now, as for the thoughts: teach her the “quiet command” as well as the “speak command”. make sure she knows the difference between the two. (i’d type out steps yet i don’t want this too lengthy and i’m sure you can research/look up a how-to!) always be sure to praise when she is doing well/being quiet. it’s also sometimes helpful to make the dog “sit” (if they know it) before giving them a new command. an alternative to being quiet is telling her to perform some other action she already knows, to take her away from barking. it could even help just by being repetive in telling her “no” (or what ever your equivalent is) - since she hopefully understands what “no” means. usually during the first bit of training you should always be sure to get her attention. also, i don’t suggest ever yelling at the dog to stop; she may get excited more by it. now, if you have attempted all this or think you have tried every method possible, you could always resort to a “bark collar”.. however, i do not condone this. oh! and be sure that your dog is receiving plenty of physical and mental exercise every day!! a worn out puppy is a puppy prone to bark less. good luck. —fib

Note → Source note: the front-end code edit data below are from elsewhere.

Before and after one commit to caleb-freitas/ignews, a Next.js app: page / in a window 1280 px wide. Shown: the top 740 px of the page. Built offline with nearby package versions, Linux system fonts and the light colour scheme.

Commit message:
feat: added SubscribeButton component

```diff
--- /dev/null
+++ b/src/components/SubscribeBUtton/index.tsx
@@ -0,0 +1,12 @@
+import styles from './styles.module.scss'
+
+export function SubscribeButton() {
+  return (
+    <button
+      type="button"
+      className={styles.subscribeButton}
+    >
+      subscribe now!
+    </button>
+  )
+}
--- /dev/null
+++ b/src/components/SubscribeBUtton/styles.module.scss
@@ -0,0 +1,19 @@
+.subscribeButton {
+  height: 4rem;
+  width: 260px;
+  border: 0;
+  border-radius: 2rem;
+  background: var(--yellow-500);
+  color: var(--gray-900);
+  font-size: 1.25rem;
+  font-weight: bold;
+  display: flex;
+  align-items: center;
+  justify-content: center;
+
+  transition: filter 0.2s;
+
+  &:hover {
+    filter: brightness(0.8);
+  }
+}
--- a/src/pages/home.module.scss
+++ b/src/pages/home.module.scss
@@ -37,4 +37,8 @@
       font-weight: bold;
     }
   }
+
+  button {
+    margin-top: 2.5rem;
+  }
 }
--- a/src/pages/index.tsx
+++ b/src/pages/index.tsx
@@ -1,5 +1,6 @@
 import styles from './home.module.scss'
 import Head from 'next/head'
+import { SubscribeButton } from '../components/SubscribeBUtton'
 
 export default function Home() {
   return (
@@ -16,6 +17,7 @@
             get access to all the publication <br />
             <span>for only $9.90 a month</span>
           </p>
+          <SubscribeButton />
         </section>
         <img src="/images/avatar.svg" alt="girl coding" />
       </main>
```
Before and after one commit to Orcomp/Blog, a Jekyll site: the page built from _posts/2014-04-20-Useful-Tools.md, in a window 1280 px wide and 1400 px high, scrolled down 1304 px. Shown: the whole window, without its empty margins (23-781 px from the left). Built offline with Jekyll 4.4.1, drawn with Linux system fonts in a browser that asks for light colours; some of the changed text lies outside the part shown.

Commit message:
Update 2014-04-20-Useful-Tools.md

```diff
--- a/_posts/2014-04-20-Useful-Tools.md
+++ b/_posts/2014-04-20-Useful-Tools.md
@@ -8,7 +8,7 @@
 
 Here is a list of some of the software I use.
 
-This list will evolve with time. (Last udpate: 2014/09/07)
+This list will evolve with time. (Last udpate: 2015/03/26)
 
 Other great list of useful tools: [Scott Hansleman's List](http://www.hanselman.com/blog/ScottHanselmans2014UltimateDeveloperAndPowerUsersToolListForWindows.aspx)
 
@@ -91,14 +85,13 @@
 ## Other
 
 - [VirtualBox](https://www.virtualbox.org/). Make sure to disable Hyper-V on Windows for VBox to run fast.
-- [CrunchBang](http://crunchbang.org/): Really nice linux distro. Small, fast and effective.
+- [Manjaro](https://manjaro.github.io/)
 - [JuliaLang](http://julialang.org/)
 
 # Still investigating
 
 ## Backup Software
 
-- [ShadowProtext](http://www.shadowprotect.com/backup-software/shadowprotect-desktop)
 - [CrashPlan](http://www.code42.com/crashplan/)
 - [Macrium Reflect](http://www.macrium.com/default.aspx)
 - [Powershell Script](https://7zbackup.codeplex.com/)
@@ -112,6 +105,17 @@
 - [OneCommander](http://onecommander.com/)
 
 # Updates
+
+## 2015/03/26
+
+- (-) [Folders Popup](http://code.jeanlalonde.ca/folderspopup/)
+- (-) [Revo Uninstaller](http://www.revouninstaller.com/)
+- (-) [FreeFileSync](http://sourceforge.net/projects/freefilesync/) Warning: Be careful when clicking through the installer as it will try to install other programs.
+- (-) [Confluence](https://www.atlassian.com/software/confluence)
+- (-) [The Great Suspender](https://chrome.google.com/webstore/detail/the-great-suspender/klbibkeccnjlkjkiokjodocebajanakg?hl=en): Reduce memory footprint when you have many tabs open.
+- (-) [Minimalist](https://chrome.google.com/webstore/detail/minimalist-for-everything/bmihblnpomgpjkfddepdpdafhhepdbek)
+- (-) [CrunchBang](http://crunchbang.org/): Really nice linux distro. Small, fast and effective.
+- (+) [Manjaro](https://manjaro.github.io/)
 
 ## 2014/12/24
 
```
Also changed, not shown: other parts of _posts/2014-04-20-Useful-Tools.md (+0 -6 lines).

of course. you are not being an intrusion. good luck on bloggin’. (by the way, your dog is gorgeous!) —fib
the method i prefer to use is generally called the “yelp method” (either a loud “IPE!” or “OW!”). let puppy know it hurts by, well, yelping. and if it doesn’t hurt.. that’s good, but since you want to teach them not to bite at all (although having a dog learn bite inhibition is useful), you can just pretend it hurts. this method has always worked for me upon both pups and re-training older canines, although i can’t say the same for other people and their dogs.
another method is re-directing the mouthing; give puppy a toy. this can teach her what is acceptable to bite on and what is not. a further method is to (also) stop playing with her at the moment/walk away/leave her alone by herself. good luck. —fib